GLAAD and Nielsen Panel at SXSW Doubles Down on Data to Serve LGBTQ Audiences


On the second day of SXSW 2023, Nielsen and GLAAD hosted the panel "How Will TV Evolve for the Queerest Generation Yet."

Stacie M. deArmas, Nielsen's SVP of Diverse Insights and Initiatives, moderated the discussion with panelists Nneka Onuorah, Emmy Award-Winning Director for Lizzo's Watch Out for the Big Grrrls, Brian Michael Smith, actor on FOX's 9-1-1 Lone Star, and Alex Schmider, film producer and GLAAD's Director of Transgender Representation. 

The conversation covered each of the three panelist's unique journeys in storytelling, motivated in many ways by the lack of representation for their own life experiences on screen.

Onuorah spoke about the impetus for directing her film Same Difference which was nominated for a GLAAD Media Award in 2015, commentating on the rigid gender roles and expectations lesbian women of color contend with even from within the community, while Smith spoke about his work as an educator encouraging young people to pursue their passions and, in doing so, recognized that meant he needed to commit to acting full-time.

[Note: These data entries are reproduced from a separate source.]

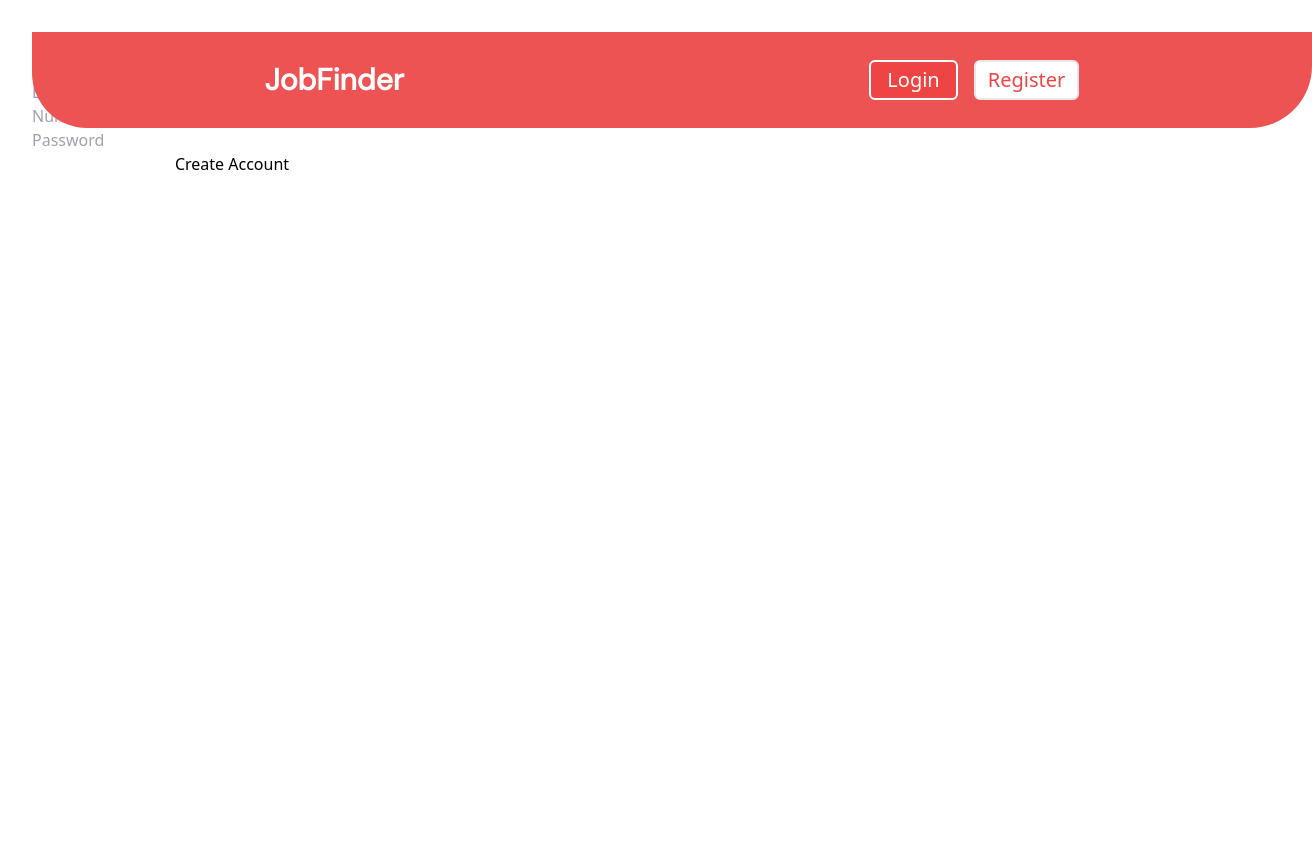
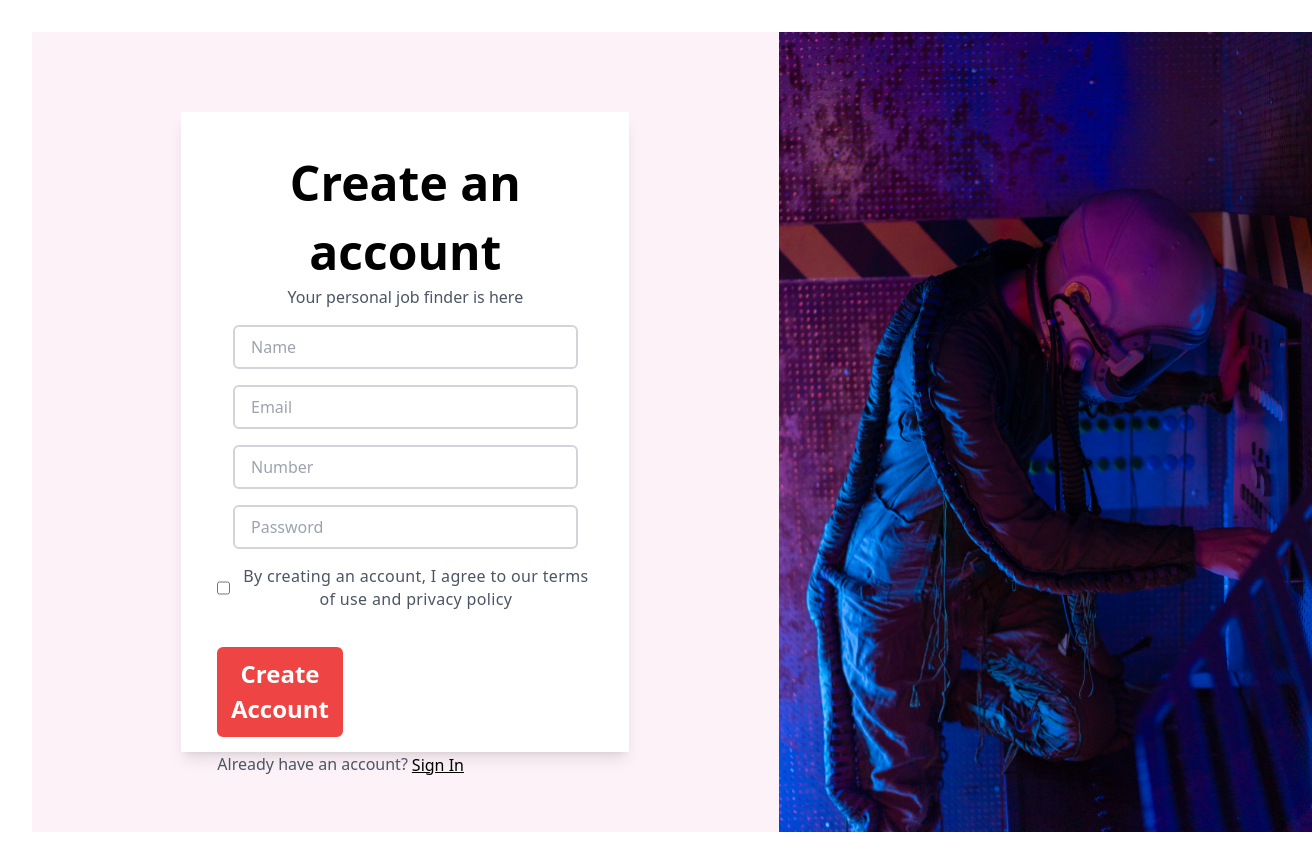
Before and after one commit to abhinavroy83/JobListing, a React (Vite) app in the folder Client/: page /signup in a window 1280 px wide. Shown: the whole page, 1312 px wide, since content can reach past the window. Built offline with nearby package versions, Linux system fonts and the light colour scheme; a web font is replaced by a local one.

Commit message:
update the signup design

```diff
--- a/Client/src/App.jsx
+++ b/Client/src/App.jsx
@@ -1,13 +1,30 @@
+import { useEffect } from "react";
+import { useDispatch, useSelector } from "react-redux";
 import "./App.css";
 import { Header, Signup } from "./Components";
 import { Outlet } from "react-router-dom";
+import { login as authlogin } from "./Store/authSlice";
 
 function App() {
+  const dispatch = useDispatch();
+
+  // console.log(user);
+  useEffect(() => {
+    // Check local storage for user details on page load
+    const storedUser = JSON.parse(localStorage.getItem("userdetails"));
+
+    if (storedUser) {
+      // Automatically log in the user if details are found
+      //   console.log("Redux State:", useSelector((state) => state.auth));
+      dispatch(
+        authlogin({ token: storedUser.jwttoken, user: storedUser.username })
+      );
+    }
+  }, [dispatch]);
   return (
     <div className=" min-h-screen flex flex-wrap content-between">
       <div className=" w-full block">
-        <Header />
-        <main >
+        <main>
           <Outlet />
         </main>
       </div>
--- /dev/null
+++ b/Client/src/Components/Input.jsx
@@ -0,0 +1,21 @@
+import React, { useId } from "react";
+
+const Input = React.forwardRef(function Input(
+  { type = "text", className = "", ...props },
+  ref
+) {
+  const id = useId();
+  return (
+    <div>
+      <input
+        type={type}
+        className={`px-4 py-2 my-2 w-11/12 rounded-md border-2 border-gray-300 bg-white  text-black outline-none focus:bg-gray-50 duration-200   ${className}`}
+        ref={ref}
+        {...props}
+        id={id}
+      />
+    </div>
+  );
+});
+
+export default Input;
--- a/Client/src/Components/JobCard.jsx
+++ b/Client/src/Components/JobCard.jsx
@@ -8,8 +8,6 @@ import { useSelector } from "react-redux";
 function JobCard({ ...post }) {
   const skills = post.Skillrequired;
   const authStatus = useSelector((state) => state.auth.status);
-  // const authStatus = useSelector((state) => state.auth.status);
-
   // data.Skillrequired = inputSkills.split(",").map((skill) => skill.trim());
 
   return (
@@ -66,7 +64,7 @@ function JobCard({ ...post }) {
                 </div>
               ))}
             </div>
-            <div className="flex justify-end m-1">
+            <div className="flex justify-end m-1 pt-2">
               <div>
                 {authStatus ? (
                   <div className=" border-2 rounded-md w-36 h-9 mr-1 border-red-500">
--- a/Client/src/Components/Login.jsx
+++ b/Client/src/Components/Login.jsx
@@ -4,6 +4,7 @@ import { useForm } from "react-hook-form";
 import { useDispatch } from "react-redux";
 import { login as authlogin } from "../Store/authSlice";
 import { useNavigate } from "react-router-dom";
+import { Input } from "./index";
 
 function Login() {
   const { register, handleSubmit, reset } = useForm();
@@ -37,7 +38,7 @@ function Login() {
         onSubmit={handleSubmit(onsubmit)}
         style={{ display: "flex", flexDirection: "column", width: "50vh" }}
       >
-        <input
+        <Input
           type="text"
           placeholder="Email"
           {...register("email", {
@@ -49,7 +50,7 @@ function Login() {
             },
           })}
         />
-        <input
+        <Input
           type="password"
           placeholder="Password"
           {...register("password", {
--- a/Client/src/Components/Signup.jsx
+++ b/Client/src/Components/Signup.jsx
@@ -1,63 +1,95 @@
 import React, { useState } from "react";
 import { useForm } from "react-hook-form";
 import axios from "axios";
+import { Input } from "./index";
+import { Link, useNavigate } from "react-router-dom";
+import { useDispatch } from "react-redux";
+import { login as authlogin } from "../Store/authSlice";
 
 function Signup() {
-  const { register, handleSubmit } = useForm();
+  const dispatch = useDispatch();
+  const Navigate = useNavigate();
+  const {
+    register,
+    handleSubmit,
+    formState: { errors },
+  } = useForm();
   // const [error, seterror] = useState("");
   const onSubmit = (data) => {
     try {
       // console.log(data);
       axios
         .post("http://localhost:5000/users/register", data)
-        .then((res) => console.log(res.data))
+        .then((res) => {
+          const result = res.data;
+          // const token = res.data.jwttoken;
+          // const user=res.data.username;
+          if (result.status === "success") {
+            localStorage.setItem("userdetails", JSON.stringify(result));
+            dispatch(
+              authlogin({ token: result.jwttoken, user: result.username })
+            );
+            Navigate("/");
+          }
+        })
         .catch((error) => console.log(error));
     } catch (error) {
       console.log(error);
     }
   };
   return (
-    <div>
-      <h1>Create an account</h1>
+    <div className="flex  bg-white shadow-lg h-4/5 w-3/5 p-9 flex-col ">
+      <p className="text-black font-dm-sans text-5xl font-bold leading-[144.023%]">
+        Create an account
+      </p>
+      <p className="text-gray-600 font-dm-sans text-base font-medium leading-[144.023%] mb-2">
+        Your personal job finder is here
+      </p>
       <form
         onSubmit={handleSubmit(onSubmit)}
-        style={{ display: "flex", flexDirection: "column", width: "50vh" }}
+        style={{ display: "flex", flexDirection: "column" }}
       >
-        <input
+        <Input
           type="text"
           placeholder="Name"
-          {...register("name", { required: true })}
+          {...register("name", { required: "Name is required" })}
         />
-        <input
+        {errors.name && <p className=" text-red-700">{errors.name.message}</p>}
+        <Input
           placeholder="Email"
           {...register("email", {
-            required: true,
+            required: "Email is required",
             validate: {
-              matchPatern: (value) =>
+              matchPattern: (value) =>
                 /^\w+([.-]?\w+)*@\w+([.-]?\w+)*(\.\w{2,3})+$/.test(value) ||
                 "Email address must be a valid address",
             },
           })}
         />
-        <input
+        {errors.email && (
+          <p className=" text-red-700">{errors.email.message}</p>
+        )}
+        <Input
           placeholder="Number"
           type="number"
           {...register("number", {
-            required: true,
-            // validate: {
-            //   matchPatern: (value) =>
-            //     /09(0[1-2]|1[\d]|3[\d]|2[0-1])[\d]{3}[\d]{4}/g.test(value) ||
-            //     "Number Must be 10 Digit",
-            // },
+            required: "Number is required",
+            validate: {
+              matchPattern: (value) =>
+                /^\d{10}$/.test(value) || "Number Must be 10 Digit",
+            },
           })}
         />
-        <input
+        {errors.number && (
+          <p className=" text-red-700">{errors.number.message}</p>
+        )}
+        <Input
           type="text"
           placeholder="Password"
           {...register("password", {
-            required: true,
+            required: "Password is required",
             validate: {
-              matchPatern: (value) =>
+              matchPattern: (value) =>
                 /^(?=.*\d)(?=.*[a-z])(?=.*[A-Z])(?=.*[a-zA-Z]).{8,}$/gm.test(
                   value
                 ) ||
@@ -65,8 +97,38 @@ function Signup() {
             },
           })}
         />
-        <button type="submit">Create Account</button>
+        {errors.password && (
+          <p className=" text-red-700">{errors.password.message}</p>
+        )}
+        <div className="flex ">
+          <input
+            type="checkbox"
+            {...register("checkbox", { required: true })}
+          />
+          <p className="text-gray-600 ml-2 my-2 font-dm-sans text-base font-normal tracking-[0.337px] leading-[144.023%]">
+            By creating an account, I agree to our terms of use and privacy
+            policy
+          </p>
+        </div>
+        {errors.checkbox && <p className=" text-red-700">invalid</p>}
+
+        <button
+          type="submit"
+          className="border-2 mt-7 mb-4 rounded-md w-4/12 h-13 mr-1 border-red-500 bg-red-500 p-2 text-white text-center font-dm-sans text-2xl font-bold leading-[144.023%]"
+        >
+          Create Account
+        </button>
       </form>
+      <div className="flex">
+        <p className="text-gray-600  font-dm-sans text-base font-medium leading-[144.023%]">
+          Already have an account?
+        </p>
+        <Link to={"/login"}>
+          <p className=" text-black  mx-1 font-sans text-base font-medium underline">
+            Sign In
+          </p>
+        </Link>
+      </div>
     </div>
   );
 }
--- a/Client/src/Components/index.js
+++ b/Client/src/Components/index.js
@@ -4,5 +4,6 @@ import Authlayout from "./Authlayout";
 import JobForm from "./JobForm/JobForm";
 import Header from "./Header/Header";
 import Container from "./Container/Container";
+import Input from "./Input";
 
-export { Signup, Header, Login, Container, JobForm, Authlayout };
+export { Signup, Header, Login, Container, JobForm, Authlayout, Input };
--- a/Client/src/Pages/Home.jsx
+++ b/Client/src/Pages/Home.jsx
@@ -2,7 +2,8 @@ import axios from "axios";
 import React, { useEffect, useState } from "react";
 import JobCard from "../Components/JobCard";
 import { Link } from "react-router-dom";
-import { Container } from "../Components";
+
+import { Container, Header } from "../Components";
 
 function Home() {
   const [job, setjob] = useState([]);
@@ -20,6 +21,7 @@ function Home() {
 
   return (
     <div>
+      <Header />
       {job && job.length > 0 ? (
         <div className="w-full py-8">
           {/* <Link to="/addjob">addjob</Link> */}
--- a/Client/src/Pages/Job.jsx
+++ b/Client/src/Pages/Job.jsx
@@ -1,7 +1,7 @@
 import React, { useEffect, useState } from "react";
 import { Link, useParams } from "react-router-dom";
 import axios from "axios";
-import { Container } from "../Components";
+import { Container, Header } from "../Components";
 import { useSelector } from "react-redux";
 function Job() {
   const { _id } = useParams();
@@ -27,6 +27,7 @@ function Job() {
 
   return (
     <div className=" bg-pink-50 h-full">
+      <Header />
       <Container>
         {job ? (
           <div className=" bg-white shadow-lg p-14 mt-4">
--- a/Client/src/Pages/Login.jsx
+++ b/Client/src/Pages/Login.jsx
@@ -1,10 +1,12 @@
 import React from "react";
 import { Login as LoginComponet } from "../Components/index";
+import logides from "../assets/loginimag.png";
 
 function Login() {
   return (
-    <div>
+    <div className="flex w-screen h-screen">
       <LoginComponet />
+      <img src={logides} alt=" notfound" />
     </div>
   );
 }
--- a/Client/src/Pages/Signup.jsx
+++ b/Client/src/Pages/Signup.jsx
@@ -1,10 +1,14 @@
 import React from "react";
 import { Signup as SignupComponent } from "../Components";
+import logides from "../assets/loginimag.png";
 
 function Signup() {
   return (
-    <div>
-      <SignupComponent />
+    <div className="flex w-screen h-screen justify-between">
+      <div className="flex justify-center items-center w-7/12 bg-pink-50">
+        <SignupComponent />
+      </div>
+      <img src={logides} alt="notfound" className=" w-5/12 h-screen bg-contain" />
     </div>
   );
 }
```
Also changed, not shown: Client/index.html (+4 -4 lines), Client/src/Components/Header/Header.jsx (+1 -14 lines), Client/src/assets/loginimag.png (added), 1 other file (tests, documents, lock files or other folders).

Schmider described how both hypervisibility of certain narratives compared side-by-side with the invisibility of others informs how LGBTQ people feel about themselves and how the world views the community--audiences internalize the images they see and it takes work to unlearn misrepresentations. 

deArmas added that the industry should also be considering expectations from younger consumers from a business perspective, citing data Nielsen released in 2021, showcasing LGBTQ audiences (who make up 7.1% of the American population with about 20% of Gen Z as identifying as part of the community) as social media bellwethers, overindexing for "use of almost all digital content delivery platforms." 

Schmider teased the next Where We Are on TV Report that will be released in the coming weeks from GLAAD which, year over year, evaluates the quantity and quality of LGBTQ stories on television, and reiterated that especially for young viewers, they expect to see the world they live in reflected in the content they consume which therefore includes LGBTQ people. 

The conversation also branched into the different personal introspections and approaches Onuorah, Smith, and Schmider take in their own projects, encouraging content creators and consumers to think and create critically with a mindfulness for how stories on television and across screens have real-world consequences on the communities portrayed. 

A thematic thread through the dialogue was about imagining outside stories seen before, even by LGBTQ people themselves, and not giving up simply because a story doesn't fit into a prescriptive studio mandate, familiar template, or preset LGBTQ story formula. 

Though the three panelists challenged the entertainment industry to take their culture shaping power into account when deciding on which stories get told and by who, they also spoke to the capability for creators to just go make work and not give up even when the stories they are championing are ahead of their time. 

The panel was attended by over a hundred people and was followed by a Q&A.